Web page revision data:
* * * * * * *

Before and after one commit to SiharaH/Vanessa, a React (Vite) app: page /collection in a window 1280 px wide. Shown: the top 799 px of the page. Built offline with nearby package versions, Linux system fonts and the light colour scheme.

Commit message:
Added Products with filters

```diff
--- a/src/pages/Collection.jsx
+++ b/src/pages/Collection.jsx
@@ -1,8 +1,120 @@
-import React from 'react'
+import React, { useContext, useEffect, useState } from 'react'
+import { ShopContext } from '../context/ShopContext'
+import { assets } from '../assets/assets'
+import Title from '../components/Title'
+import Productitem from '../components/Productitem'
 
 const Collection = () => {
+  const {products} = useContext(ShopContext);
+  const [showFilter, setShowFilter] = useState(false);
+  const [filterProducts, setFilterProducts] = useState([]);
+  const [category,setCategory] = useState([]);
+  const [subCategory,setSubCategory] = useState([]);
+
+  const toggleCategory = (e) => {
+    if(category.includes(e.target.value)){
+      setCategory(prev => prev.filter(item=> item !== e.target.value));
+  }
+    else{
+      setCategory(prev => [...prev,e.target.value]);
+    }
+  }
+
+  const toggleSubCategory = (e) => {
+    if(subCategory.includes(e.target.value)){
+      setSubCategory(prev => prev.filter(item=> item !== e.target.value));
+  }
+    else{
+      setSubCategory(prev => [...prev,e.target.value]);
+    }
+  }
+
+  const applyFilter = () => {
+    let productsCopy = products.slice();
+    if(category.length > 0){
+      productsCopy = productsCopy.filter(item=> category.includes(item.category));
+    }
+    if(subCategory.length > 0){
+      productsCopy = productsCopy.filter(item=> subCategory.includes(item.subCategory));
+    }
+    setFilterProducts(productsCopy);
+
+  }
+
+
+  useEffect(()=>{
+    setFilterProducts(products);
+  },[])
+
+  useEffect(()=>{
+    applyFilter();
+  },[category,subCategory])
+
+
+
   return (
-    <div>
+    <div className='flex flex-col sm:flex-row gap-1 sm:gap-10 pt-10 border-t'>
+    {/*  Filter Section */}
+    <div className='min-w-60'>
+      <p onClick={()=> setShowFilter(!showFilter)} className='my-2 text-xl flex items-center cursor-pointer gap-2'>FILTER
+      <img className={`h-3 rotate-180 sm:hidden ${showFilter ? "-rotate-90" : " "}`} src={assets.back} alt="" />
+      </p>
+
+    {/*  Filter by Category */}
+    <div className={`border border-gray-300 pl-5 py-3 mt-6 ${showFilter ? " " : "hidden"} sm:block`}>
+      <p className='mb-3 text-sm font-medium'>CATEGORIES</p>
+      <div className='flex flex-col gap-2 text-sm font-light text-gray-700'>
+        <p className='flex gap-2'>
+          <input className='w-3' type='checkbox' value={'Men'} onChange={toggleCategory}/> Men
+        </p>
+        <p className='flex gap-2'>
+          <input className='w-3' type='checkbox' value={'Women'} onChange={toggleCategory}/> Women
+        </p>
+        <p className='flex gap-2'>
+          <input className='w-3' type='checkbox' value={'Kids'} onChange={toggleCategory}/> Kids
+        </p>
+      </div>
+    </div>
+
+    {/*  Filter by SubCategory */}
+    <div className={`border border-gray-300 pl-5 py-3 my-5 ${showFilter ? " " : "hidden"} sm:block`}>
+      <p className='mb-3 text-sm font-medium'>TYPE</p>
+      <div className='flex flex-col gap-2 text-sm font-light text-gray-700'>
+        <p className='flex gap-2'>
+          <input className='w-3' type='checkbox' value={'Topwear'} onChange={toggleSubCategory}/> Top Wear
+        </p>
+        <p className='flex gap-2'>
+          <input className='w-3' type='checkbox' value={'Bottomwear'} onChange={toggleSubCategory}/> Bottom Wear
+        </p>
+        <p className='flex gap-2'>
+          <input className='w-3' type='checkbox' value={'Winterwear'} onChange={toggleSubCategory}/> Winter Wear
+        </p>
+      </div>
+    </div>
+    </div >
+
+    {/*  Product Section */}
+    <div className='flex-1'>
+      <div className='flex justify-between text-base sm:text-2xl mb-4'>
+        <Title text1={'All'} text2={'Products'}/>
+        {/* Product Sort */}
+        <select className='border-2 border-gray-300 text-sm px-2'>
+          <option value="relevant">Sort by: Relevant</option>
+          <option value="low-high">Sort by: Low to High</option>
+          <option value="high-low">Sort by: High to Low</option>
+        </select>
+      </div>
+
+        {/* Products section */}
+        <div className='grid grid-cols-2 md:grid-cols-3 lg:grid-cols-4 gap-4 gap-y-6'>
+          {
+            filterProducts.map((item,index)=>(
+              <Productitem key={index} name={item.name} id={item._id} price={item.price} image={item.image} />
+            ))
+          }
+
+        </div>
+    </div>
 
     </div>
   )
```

* * * * * * *

Exercise -
Show the lines above that have the word "gray".

Response below -
+    <div className={`border border-gray-300 pl-5 py-3 mt-6 ${showFilter ? " " : "hidden"} sm:block`}>
+      <div className='flex flex-col gap-2 text-sm font-light text-gray-700'>
+    <div className={`border border-gray-300 pl-5 py-3 my-5 ${showFilter ? " " : "hidden"} sm:block`}>
+      <div className='flex flex-col gap-2 text-sm font-light text-gray-700'>
+        <select className='border-2 border-gray-300 text-sm px-2'>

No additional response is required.